> Instructions for the task
Identify each line below that contains the word "what", and copy it out.

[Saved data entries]
--- START ---

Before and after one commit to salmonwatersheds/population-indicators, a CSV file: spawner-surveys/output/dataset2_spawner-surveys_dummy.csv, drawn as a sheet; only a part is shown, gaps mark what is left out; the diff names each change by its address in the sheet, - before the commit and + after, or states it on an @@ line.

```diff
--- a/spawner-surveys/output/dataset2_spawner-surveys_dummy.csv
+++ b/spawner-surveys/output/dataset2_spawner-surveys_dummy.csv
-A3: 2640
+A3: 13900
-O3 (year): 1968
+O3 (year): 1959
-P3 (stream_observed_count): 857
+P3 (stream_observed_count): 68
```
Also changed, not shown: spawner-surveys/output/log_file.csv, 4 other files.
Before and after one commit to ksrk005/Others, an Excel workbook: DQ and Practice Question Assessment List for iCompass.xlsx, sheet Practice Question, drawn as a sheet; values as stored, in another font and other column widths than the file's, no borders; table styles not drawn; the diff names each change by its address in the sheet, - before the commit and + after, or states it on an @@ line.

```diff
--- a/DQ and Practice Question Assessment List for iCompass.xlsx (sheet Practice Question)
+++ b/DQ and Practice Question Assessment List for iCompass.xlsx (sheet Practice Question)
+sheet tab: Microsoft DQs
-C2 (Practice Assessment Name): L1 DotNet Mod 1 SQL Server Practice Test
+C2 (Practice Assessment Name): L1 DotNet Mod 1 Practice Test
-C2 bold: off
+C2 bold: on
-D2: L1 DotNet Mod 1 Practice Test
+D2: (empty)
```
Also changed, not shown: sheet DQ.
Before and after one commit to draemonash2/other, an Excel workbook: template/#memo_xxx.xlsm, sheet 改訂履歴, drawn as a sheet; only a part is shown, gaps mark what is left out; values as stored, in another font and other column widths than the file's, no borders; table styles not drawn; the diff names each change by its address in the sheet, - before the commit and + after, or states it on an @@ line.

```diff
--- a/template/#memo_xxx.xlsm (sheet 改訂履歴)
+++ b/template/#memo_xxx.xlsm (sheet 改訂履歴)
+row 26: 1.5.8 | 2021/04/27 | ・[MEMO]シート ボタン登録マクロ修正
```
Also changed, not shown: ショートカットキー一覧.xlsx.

--- END ---

> Task answer
Before and after one commit to salmonwatersheds/population-indicators, a CSV file: spawner-surveys/output/dataset2_spawner-surveys_dummy.csv, drawn as a sheet; only a part is shown, gaps mark what is left out; the diff names each change by its address in the sheet, - before the commit and + after, or states it on an @@ line.
Before and after one commit to draemonash2/other, an Excel workbook: template/#memo_xxx.xlsm, sheet 改訂履歴, drawn as a sheet; only a part is shown, gaps mark what is left out; values as stored, in another font and other column widths than the file's, no borders; table styles not drawn; the diff names each change by its address in the sheet, - before the commit and + after, or states it on an @@ line.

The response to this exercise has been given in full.